Optimism is beginning to show amongst job seekers. U.S. companies reported unfilled job openings at a 14 year high in December 2014. During the same time period hiring of Americans was at a seven year high. Economists suggest that wage growth may be next.

Bloomberg Business reported job openings rose 181,000 in December to 5.03 million, the most since January of 2001.

Recent data comes via the Job Openings and Labor Turnover Survey, or JOLTS, which adds to monthly payroll figures by also measuring things like resignations, help wanted ads and the pace of hiring.

Bloomberg says Federal Reserve Chair Janet Yellen and the central bankers use the report to get a sense of how tight the labor market is and also measure worker confidence. The ratio of unemployed job seekers to openings fell to 1.7 with this last report. That is the lowest level since November of 2007, a month before the last recession began.

Hiring Increases

Bloomberg reports that not only are unfilled job openings up at recent-record levels, the number of people actually hired climbed to 5.15 million in December, the most in seven years.

Economists say that even with that gain though, the increase in the number of unfilled openings indicates companies are having trouble finding qualified help.

Some 2.72 million people quit their jobs at the end of 2014. That is the highest rate in four months.

Some Bad News

There is another figure that went up as well according to the Bloomberg Business report. About 1.73 million workers were fired from their jobs at the end of last year, up from 1.66 million the month before.

The unemployment rate also ticked up from 5.6% to 5.7% as more than a million Americans came into the labor force looking for work.

The Cost of Unfilled Job Openings

Fortune reports that D’Arcy, Vice President at, and researchers from the London-based Centre for Economic Research concluded in a study that the cost of unfilled jobs is more than $13 billion a month, or roughly $160 billion a year.

Last year CareerBuilder did a survey of 1,025 employers, 1,524 job seekers and 205 academics nationwide that looked at how the skills gap is affecting the U.S. labor market. Here are a few of the highlights:

  • 60% of employers are concerned about the costs associated with delays in filling open positions.
  • 1 in 4 employers have experienced losses in revenue as a result of not being able to fill open positions.
  • Morale can go down due to employees shouldering heavier workloads,
  • Unfinished work can cause delays in delivery times and declines in customer service.
  • When asked what is driving the skills gap, employers identified gaps in education (the educated labor supply in the U.S. is not keeping up with demand); gaps in expectations around wages (employers can’t or aren’t willing to pay market value); job requirements that are above entry requirements (roles are more complex); and new or shifting technologies that make it difficult for educational institutions to keep up.

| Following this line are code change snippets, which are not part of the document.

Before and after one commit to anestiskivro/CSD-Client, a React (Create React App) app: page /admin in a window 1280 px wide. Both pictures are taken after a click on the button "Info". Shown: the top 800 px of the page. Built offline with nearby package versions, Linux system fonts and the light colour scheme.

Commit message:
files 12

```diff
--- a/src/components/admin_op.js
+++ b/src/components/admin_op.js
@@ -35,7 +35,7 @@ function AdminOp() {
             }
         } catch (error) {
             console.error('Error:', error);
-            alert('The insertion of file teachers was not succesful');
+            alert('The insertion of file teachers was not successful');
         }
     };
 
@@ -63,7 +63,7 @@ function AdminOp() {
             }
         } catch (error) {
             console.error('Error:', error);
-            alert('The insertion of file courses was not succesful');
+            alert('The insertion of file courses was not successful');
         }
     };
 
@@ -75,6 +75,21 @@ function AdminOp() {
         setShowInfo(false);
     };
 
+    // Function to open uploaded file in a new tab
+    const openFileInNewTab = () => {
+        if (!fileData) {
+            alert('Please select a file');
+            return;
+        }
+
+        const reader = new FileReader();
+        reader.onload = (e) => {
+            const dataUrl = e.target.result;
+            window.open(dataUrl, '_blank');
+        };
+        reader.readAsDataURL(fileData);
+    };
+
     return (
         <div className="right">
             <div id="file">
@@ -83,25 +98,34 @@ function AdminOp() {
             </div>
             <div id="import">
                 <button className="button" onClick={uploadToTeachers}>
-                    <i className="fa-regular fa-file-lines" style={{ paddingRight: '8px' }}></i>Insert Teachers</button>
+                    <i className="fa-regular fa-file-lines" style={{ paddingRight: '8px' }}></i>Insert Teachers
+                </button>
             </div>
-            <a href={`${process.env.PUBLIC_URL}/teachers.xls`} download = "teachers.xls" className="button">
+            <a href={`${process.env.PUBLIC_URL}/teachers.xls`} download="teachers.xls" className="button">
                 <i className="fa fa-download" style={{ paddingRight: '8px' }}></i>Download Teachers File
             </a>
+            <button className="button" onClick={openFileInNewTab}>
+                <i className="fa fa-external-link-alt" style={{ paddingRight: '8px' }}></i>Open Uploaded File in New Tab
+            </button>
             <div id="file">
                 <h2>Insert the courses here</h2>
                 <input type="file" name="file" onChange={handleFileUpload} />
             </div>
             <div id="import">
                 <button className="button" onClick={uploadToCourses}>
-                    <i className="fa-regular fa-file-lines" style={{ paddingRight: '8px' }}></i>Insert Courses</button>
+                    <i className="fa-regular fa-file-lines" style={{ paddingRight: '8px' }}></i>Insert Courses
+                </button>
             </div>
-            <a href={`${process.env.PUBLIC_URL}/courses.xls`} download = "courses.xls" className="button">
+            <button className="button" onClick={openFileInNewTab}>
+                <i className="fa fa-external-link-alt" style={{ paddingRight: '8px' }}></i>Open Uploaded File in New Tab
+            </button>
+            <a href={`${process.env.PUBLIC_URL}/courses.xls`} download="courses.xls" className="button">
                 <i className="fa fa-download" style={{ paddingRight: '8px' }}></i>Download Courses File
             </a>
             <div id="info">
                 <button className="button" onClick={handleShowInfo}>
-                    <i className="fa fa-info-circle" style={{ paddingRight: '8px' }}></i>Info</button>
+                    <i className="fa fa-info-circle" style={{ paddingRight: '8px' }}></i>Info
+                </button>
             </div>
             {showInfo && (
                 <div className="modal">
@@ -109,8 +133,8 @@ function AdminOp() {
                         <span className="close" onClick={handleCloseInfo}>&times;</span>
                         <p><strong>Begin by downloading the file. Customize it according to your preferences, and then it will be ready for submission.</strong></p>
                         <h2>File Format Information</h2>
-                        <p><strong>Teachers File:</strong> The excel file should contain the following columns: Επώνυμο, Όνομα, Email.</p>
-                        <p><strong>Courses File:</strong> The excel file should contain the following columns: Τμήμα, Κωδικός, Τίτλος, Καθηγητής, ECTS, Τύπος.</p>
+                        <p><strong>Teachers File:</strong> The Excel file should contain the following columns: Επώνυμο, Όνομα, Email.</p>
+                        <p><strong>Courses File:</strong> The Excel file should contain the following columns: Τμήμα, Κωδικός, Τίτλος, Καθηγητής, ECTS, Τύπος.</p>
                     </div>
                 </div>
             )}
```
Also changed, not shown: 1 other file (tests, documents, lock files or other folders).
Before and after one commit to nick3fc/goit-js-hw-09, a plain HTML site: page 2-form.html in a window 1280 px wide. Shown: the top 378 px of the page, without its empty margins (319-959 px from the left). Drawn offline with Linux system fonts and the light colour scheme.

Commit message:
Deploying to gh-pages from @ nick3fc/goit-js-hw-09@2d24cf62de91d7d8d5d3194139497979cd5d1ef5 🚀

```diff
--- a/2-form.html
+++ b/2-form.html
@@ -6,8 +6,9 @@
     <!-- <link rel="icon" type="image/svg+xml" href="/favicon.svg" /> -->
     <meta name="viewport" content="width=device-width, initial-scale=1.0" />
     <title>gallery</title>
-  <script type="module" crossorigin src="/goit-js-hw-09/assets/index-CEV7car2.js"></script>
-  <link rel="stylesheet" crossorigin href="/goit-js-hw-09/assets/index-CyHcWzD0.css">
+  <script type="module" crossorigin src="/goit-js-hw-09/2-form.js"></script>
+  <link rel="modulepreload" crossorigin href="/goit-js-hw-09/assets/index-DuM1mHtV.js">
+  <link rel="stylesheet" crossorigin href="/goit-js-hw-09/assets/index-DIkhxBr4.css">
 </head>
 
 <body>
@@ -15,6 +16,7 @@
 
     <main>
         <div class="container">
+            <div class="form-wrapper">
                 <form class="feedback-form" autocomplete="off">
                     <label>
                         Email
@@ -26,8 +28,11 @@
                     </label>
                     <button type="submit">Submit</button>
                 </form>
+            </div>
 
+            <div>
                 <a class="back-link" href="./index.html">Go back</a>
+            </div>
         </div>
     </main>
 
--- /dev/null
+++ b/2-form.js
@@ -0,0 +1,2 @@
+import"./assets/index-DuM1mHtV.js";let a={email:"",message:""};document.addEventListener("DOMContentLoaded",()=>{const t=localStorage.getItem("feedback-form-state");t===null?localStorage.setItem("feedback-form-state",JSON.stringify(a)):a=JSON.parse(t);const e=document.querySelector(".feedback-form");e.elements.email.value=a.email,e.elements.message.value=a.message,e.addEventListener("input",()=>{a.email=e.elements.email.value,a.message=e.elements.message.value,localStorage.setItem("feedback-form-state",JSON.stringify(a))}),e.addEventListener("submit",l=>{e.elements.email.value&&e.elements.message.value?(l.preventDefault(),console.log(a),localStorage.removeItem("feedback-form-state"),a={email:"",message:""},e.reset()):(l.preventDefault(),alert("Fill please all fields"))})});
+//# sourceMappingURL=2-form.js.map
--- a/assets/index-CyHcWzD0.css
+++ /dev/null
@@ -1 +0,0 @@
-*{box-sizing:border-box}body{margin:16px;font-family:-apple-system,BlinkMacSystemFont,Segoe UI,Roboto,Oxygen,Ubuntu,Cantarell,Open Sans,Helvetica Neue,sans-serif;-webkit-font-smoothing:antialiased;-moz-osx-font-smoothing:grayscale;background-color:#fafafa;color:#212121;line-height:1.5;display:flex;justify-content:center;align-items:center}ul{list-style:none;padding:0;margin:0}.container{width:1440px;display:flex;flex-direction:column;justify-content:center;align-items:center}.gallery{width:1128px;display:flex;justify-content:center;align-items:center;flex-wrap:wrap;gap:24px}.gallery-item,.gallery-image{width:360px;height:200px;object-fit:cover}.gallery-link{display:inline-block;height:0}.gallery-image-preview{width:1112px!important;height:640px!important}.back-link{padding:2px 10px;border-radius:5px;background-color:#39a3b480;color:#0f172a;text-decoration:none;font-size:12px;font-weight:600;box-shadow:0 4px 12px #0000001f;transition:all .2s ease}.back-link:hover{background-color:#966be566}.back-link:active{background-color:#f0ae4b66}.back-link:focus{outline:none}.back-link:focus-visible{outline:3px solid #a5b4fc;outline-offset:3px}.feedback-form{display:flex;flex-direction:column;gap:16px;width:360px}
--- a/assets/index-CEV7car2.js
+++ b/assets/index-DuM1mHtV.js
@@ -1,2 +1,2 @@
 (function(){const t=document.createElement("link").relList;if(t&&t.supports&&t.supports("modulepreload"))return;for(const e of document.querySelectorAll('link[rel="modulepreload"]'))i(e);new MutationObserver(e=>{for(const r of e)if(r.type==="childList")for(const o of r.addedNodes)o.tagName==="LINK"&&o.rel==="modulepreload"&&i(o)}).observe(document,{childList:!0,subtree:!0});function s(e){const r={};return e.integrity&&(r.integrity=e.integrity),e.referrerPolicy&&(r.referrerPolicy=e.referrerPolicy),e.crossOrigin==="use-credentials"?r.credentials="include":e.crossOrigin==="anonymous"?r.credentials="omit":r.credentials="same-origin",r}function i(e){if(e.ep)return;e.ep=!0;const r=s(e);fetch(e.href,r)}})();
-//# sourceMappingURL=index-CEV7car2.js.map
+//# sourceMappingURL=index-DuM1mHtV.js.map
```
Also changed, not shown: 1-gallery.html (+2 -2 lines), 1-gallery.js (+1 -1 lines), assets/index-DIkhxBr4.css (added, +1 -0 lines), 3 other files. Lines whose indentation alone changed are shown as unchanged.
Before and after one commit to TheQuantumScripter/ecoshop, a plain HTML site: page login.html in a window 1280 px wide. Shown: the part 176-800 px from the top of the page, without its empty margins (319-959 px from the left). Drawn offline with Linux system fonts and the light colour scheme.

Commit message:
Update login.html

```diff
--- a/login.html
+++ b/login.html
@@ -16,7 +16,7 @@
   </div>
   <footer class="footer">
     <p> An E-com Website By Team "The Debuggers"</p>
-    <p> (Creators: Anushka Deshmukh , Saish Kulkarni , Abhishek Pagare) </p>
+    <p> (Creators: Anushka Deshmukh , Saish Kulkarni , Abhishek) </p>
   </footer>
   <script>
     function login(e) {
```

“There is a growing disconnect between the skills employers need and the skills that are being cultivated in the labor market today,” said Matt Ferguson, CEO of CareerBuilder. “This causes workers and companies to miss out on realizing their full potential and, in turn, causes the economy to fall short of its potential. The onus is on businesses and the public sector to work side by side to identify where there is a deficit of talent and reskill workers to close the gaps within their communities. This is not a problem that can be solved overnight, but it can be solved.”

What does all this mean? Companies need to focus efforts on selling their company brand when recruiting as well as employee retention. The tides are turning and the marketplace is favoring job seekers.

Sources: Fortune, Bloomberg Business, CareerBuilder, Staffing Talk